Sunday, April 10, 2016

Mountaintops and Valleys

When anxiety was great within me, your consolation brought me joyOCD is unique.  It tends to ebb and flow, and depending on the success of treatment - usually medication and cognitive behavioral therapy/exposure response prevention - sufferers can spend a lot of time either in the valley or on the mountaintop.  I've spent seasons in both places (you can see a timeline of my mental health story here), and I most definitely prefer the mountaintop!

The Valley
Because that OCD valley is deep.  I mean, really, really deep.  So deep that it's hard to even see the mountaintop anymore.  Every second is hard, and is that mountaintop even real?  All I can focus on are those obsessive thoughts and how I'll never be able to beat this huge wolf of OCD.  I know that I need to eat to keep up my strength (especially with breastfeeding the baby), but I'm just not hungry.  The diarrhea isn't helping, and neither is the fact that I'm waking up way too early every morning with racing thoughts and physical side effects of the anxiety.  Will it always be like this?  I can't even remember what joy and hope feel like.

The Mountaintop
But that glorious mountaintop!  Life is so, so good, and I'm finally living like everybody else!  Those pesky intrusive thoughts still come, but overall I'm able to resist the really bad compulsions (I just give in a little bit!).  I can see and enjoy and thank God for the blessings that He has given me.  There's so much to focus on and get done - My writing!  My physical health!  My kids!  My friendships!  My house!  My finances!  My marriage!  My spiritual life!  I love feeling accomplished and being with people - these things make me feel alive!  Valley?  What valley?  Oh, that valley!  Yeah, I was down there for a little bit, but I can hardly remember what that felt like.  I know it was hard, but I have so much to do now, and I don't really want to think about it.  My OCD is okay.  I'm just giving in a little bit, so it's manageable.
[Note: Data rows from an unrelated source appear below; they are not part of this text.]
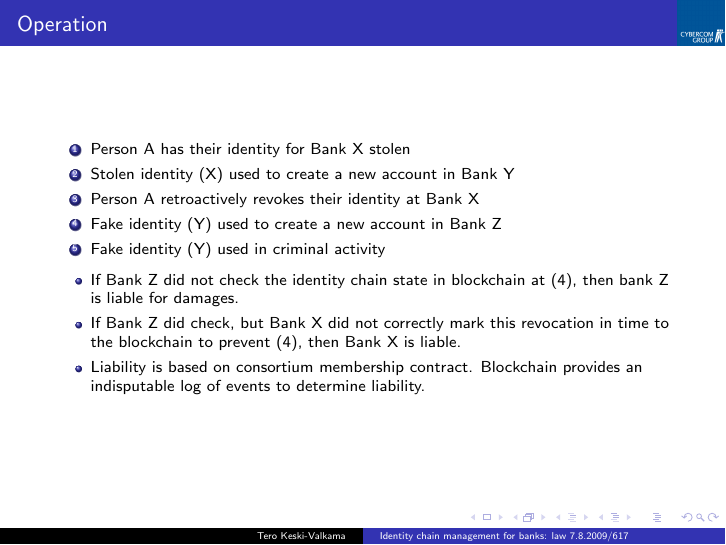
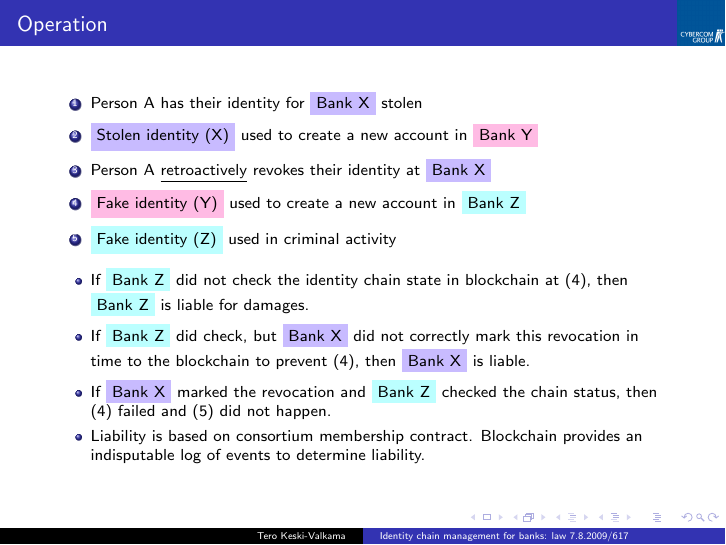
Before and after one commit to cybercomgroup/fintech-hack, LaTeX slides (identity-chain-presentation/identity-chain.tex): page 6 of 6. Compiled offline with pdfLaTeX; a LaTeX package or settings file that is missing is left out.

Commit message:
Some visual aids.

```diff
--- a/identity-chain-presentation/identity-chain.tex
+++ b/identity-chain-presentation/identity-chain.tex
@@ -1,4 +1,5 @@
-\documentclass[8pt]{beamer}
+\documentclass[8pt,final,xcolor={usenames,x11names}]{beamer}
+\usepackage[usenames,x11names]{xcolor,colortbl}
 
 \usepackage[utf8]{inputenc}
 \usepackage{default}
@@ -75,15 +76,16 @@
 \begin{frame}[fragile]
 \frametitle{Operation}
 \begin{enumerate}
- \item Person A has their identity for Bank X stolen
- \item Stolen identity (X) used to create a new account in Bank Y
- \item Person A retroactively revokes their identity at Bank X
- \item Fake identity (Y) used to create a new account in Bank Z
- \item Fake identity (Y) used in criminal activity
+ \item Person A has their identity for \colorbox{PaleTurquoise1>wheel,1,5}{Bank X} stolen
+ \item \colorbox{PaleTurquoise1>wheel,1,5}{Stolen identity (X)} used to create a new account in \colorbox{PaleTurquoise1>wheel,2,5}{Bank Y}
+ \item Person A \underline{retroactively} revokes their identity at \colorbox{PaleTurquoise1>wheel,1,5}{Bank X}
+ \item \colorbox{PaleTurquoise1>wheel,2,5}{Fake identity (Y)} used to create a new account in \colorbox{PaleTurquoise1}{Bank Z}
+ \item \colorbox{PaleTurquoise1}{Fake identity (Z)} used in criminal activity
 \end{enumerate}
 \begin{itemize}
- \item If Bank Z did not check the identity chain state in blockchain at (4), then bank Z is liable for damages.
- \item If Bank Z did check, but Bank X did not correctly mark this revocation in time to the blockchain to prevent (4), then Bank X is liable.
+ \item If \colorbox{PaleTurquoise1}{Bank Z} did not check the identity chain state in blockchain at (4), then \colorbox{PaleTurquoise1}{Bank Z} is liable for damages.
+ \item If \colorbox{PaleTurquoise1}{Bank Z} did check, but \colorbox{PaleTurquoise1>wheel,1,5}{Bank X} did not correctly mark this revocation in time to the blockchain to prevent (4), then \colorbox{PaleTurquoise1>wheel,1,5}{Bank X} is liable.
+ \item If \colorbox{PaleTurquoise1>wheel,1,5}{Bank X} marked the revocation and \colorbox{PaleTurquoise1}{Bank Z} checked the chain status, then (4) failed and (5) did not happen.
  \item Liability is based on consortium membership contract. Blockchain provides an indisputable log of events to determine liability.
 \end{itemize}
 
```
Also changed, not shown: identity-chain-presentation/identity-chain.pdf.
My Pattern
  • MOUNTAINTOP: The mental illness is very manageable.  Thankfully, this is most of the time.
  • VALLEY: 
    • Giving in to the compulsions brings more intrusive trigger thoughts which bring more compulsions which bring more anxiety which brings more trigger get the idea.  What was manageable is no longer manageable and becomes almost unbearable.  What if this time my thoughts AREN'T a result of the mental illness?  What if this is something I actually need to think/worry about?
    • I desperately seek help from my support system (husband, mom, counselor, friends).
    • We increase medication (if necessary), and I work HARD on the cognitive behavioral therapy and exposure response prevention.  It's amazing how many intrusive thoughts bombard my brain during this time.  I'm sure it's the same amount as before I start the CBT and ERP, but when I am able to actually identify them?  There are so, so many.
    • I start feeling better and am able to see the illness as an illness instead of wondering if these intrusive thoughts are what I actually think.
    • Good days and bad days.  At first I feel good for only snippets at a time.  And then it becomes almost full days.  (This is where I am right now.)
  • MOUNTAINTOP: Back to normal - enjoying life!
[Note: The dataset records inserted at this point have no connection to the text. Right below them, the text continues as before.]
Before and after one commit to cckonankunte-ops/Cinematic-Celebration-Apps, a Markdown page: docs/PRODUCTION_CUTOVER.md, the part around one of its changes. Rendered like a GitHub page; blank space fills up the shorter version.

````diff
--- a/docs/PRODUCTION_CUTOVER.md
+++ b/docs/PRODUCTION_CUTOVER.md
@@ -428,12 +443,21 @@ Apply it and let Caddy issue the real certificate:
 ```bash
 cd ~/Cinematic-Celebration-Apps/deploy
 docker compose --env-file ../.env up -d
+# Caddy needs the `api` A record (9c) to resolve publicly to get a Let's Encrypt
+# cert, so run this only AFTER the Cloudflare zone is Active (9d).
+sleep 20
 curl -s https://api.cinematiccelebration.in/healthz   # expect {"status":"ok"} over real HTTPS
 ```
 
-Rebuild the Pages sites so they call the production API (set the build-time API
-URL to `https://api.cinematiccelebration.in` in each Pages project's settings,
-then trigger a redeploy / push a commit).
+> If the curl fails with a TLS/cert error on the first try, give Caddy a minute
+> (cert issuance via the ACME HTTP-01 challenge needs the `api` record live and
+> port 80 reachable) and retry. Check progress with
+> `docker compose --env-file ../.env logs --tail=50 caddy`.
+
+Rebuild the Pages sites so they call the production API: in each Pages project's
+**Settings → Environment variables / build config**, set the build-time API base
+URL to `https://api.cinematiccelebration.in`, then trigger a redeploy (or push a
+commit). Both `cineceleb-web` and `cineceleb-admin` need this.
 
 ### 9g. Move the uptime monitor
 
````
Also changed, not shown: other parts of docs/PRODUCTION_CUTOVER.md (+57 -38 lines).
Bottom Line
Every time I've been in the valley, God has rescued me and brought me back to the mountaintop.  This gives me hope!